■ What you have to do:
Among the entries below, find the lines with "width" and copy them.

━━ Data for review

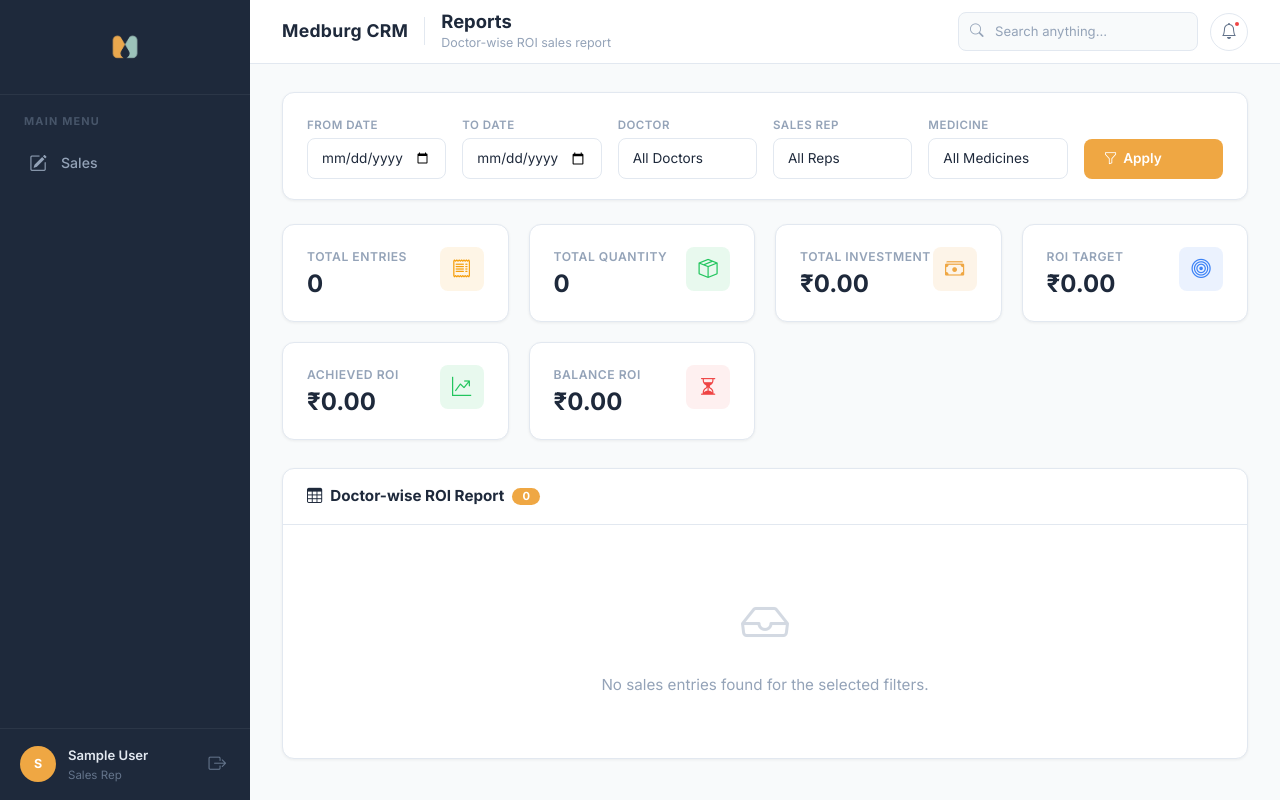
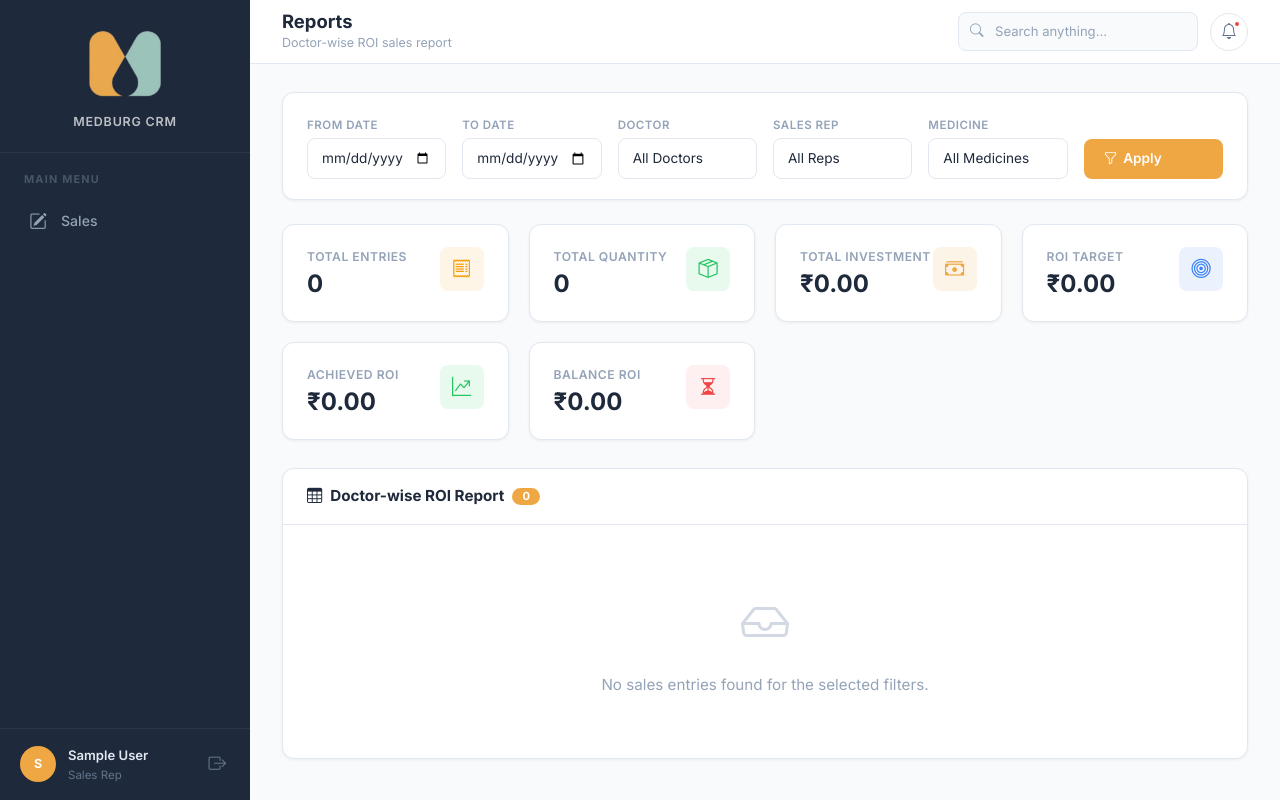
Before and after one commit to peanutbutter4351/medburg-crm, a Django app: page /reports/ in a window 1280 px wide. Run offline with Django 5.2, Linux system fonts and the light colour scheme; the visitor is signed in with stand-in values (Sample User, id 1); data comes from the database, SQL or seed files in the repository; data that the repository does not hold is empty.

Commit message:
feat: updated  Medburg logo branding (navbar + sidebar)

```diff
--- a/static/css/style.css
+++ b/static/css/style.css
@@ -85,18 +85,27 @@ body {
 }
 
 .sidebar-brand {
-    padding: 20px 24px;
+    padding: 24px 24px 20px;
     display: flex;
+    flex-direction: column;
     align-items: center;
-    justify-content: center;
+    gap: 8px;
     border-bottom: 1px solid rgba(255,255,255,.06);
 }
 
 .sidebar-brand .brand-logo-icon {
-    width: 54px;
-    height: 54px;
+    width: 80px;
+    height: 80px;
     border-radius: 12px;
     object-fit: contain;
+}
+
+.sidebar-brand .brand-text {
+    font-size: .78rem;
+    font-weight: 600;
+    color: rgba(255,255,255,.7);
+    letter-spacing: .8px;
+    text-transform: uppercase;
 }
 
 
--- a/templates/base.html
+++ b/templates/base.html
@@ -34,6 +34,7 @@
     <aside class="sidebar" id="sidebar">
         <div class="sidebar-brand">
             <img src="{% static 'img/logo-icon.png' %}" alt="Medburg" class="brand-logo-icon">
+            <span class="brand-text">Medburg CRM</span>
         </div>
 
         <div class="sidebar-label">Main Menu</div>
@@ -97,8 +98,6 @@
                 <button class="sidebar-toggle" id="sidebarToggle" onclick="toggleSidebar()">
                     <i class="bi bi-list"></i>
                 </button>
-                <div class="topbar-brand-text">Medburg CRM</div>
-                <div class="topbar-divider"></div>
                 <div class="topbar-left">
                     <div class="topbar-title">{% block page_title %}Dashboard{% endblock %}</div>
                     <div class="topbar-subtitle">{% block page_subtitle %}{% endblock %}</div>
```
Also changed, not shown: static/img/logo-icon.png.
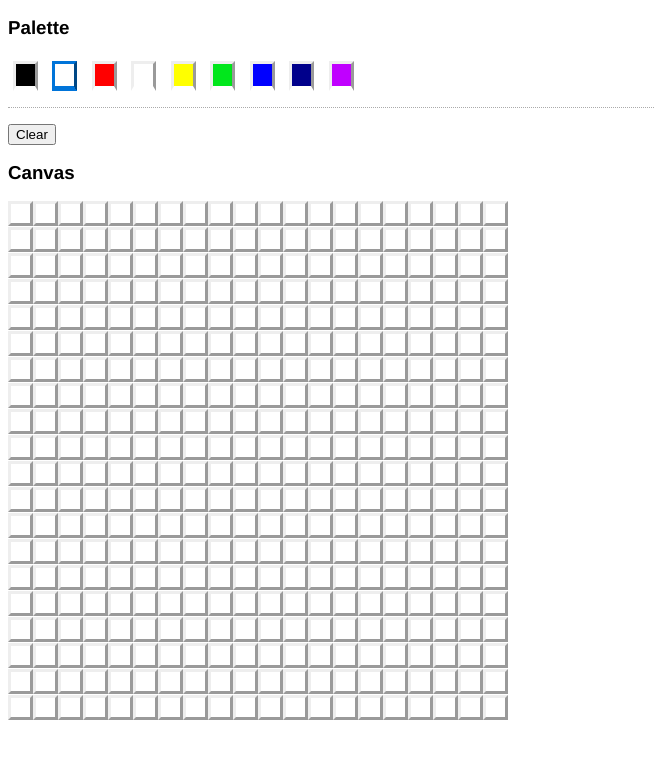
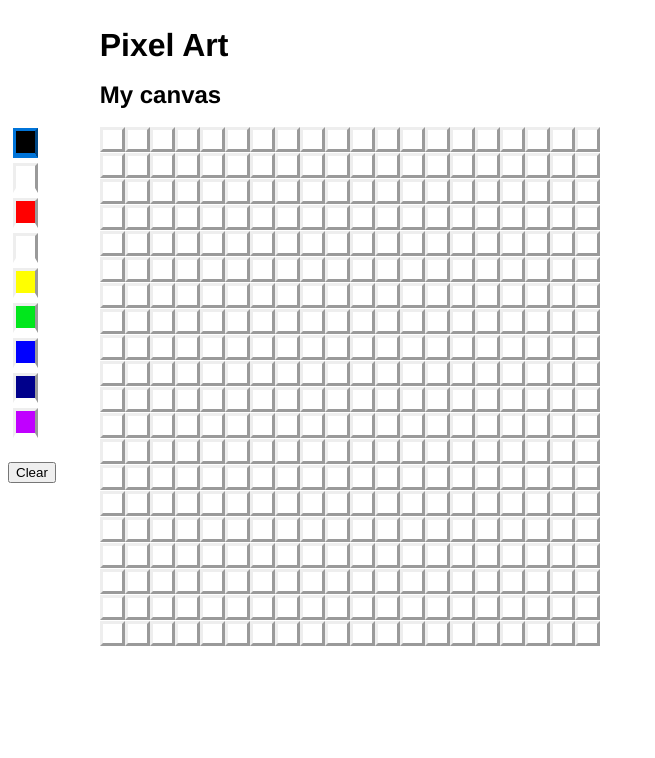
Before and after one commit to eortunom/pixel-art, a website: page index.html in a window 1280 px wide. Shown: the whole page, without its empty margins (0-655 px from the left). Drawn offline with Linux system fonts and the light colour scheme.

Commit message:
major layout revamp

```diff
--- a/index.html
+++ b/index.html
@@ -8,13 +8,11 @@
     <link rel="stylesheet" type="text/css" href="main.css">
   </head>
   <body>
-
-    <div id="builder">
-      <h3>Palette</h3>
+      <div class="block">
         <div class="palette">
           <ul>
-          <li class="swatch black"></li>
-          <li class="swatch white selected"></li>
+            <li class="swatch black selected"></li>
+            <li class="swatch white"></li>
             <li class="swatch red"></li>
             <li class="swatch orange"></li>
             <li class="swatch yellow"></li>
@@ -23,15 +21,15 @@
             <li class="swatch indigo"></li>
             <li class="swatch violet"></li>
           </ul>
-        <hr/>
         </div>
         <button id='clearbutton' type='button'>Clear</button>
-      <h3>Canvas</h3>
-
+      </div>
+      <div class="block">
+        <h1>Pixel Art</h1>
+        <h2>My canvas</h2>
         <div class="canvas">
           <!-- canvas cells populated by JS -->
         </div>
-
       </div>
 
     <!-- load scripts -->
--- a/main.css
+++ b/main.css
@@ -54,8 +54,9 @@ hr {
  * ---------------------------------------------------------------------------
  */
 
-#canvas-setup {
-  display: block;
+.block {
+  display: inline-block;
+  vertical-align: top;
 }
 
 /*
@@ -82,12 +83,14 @@ hr {
 .palette {
   width: 100%;
   margin-bottom: 1em;
+  display: inline-block;
+  padding-top: 115px;
 }
 
 .palette .swatch {
   width: 25px;
   height: 30px;
-  display: inline-block;
+  display: block;
   margin: 5px;
   border-bottom: solid 5px white;
   background-size: 100% auto;
@@ -100,6 +103,7 @@ hr {
 .canvas {
   width: 100%;
   position: relative;
+  display: inline-block;
 }
 
 .canvas .row {
```
Lines whose indentation alone changed are shown as unchanged.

━━━━

■ Solution below:
-    width: 54px;
+    width: 80px;
   width: 100%;
   width: 25px;
   width: 100%;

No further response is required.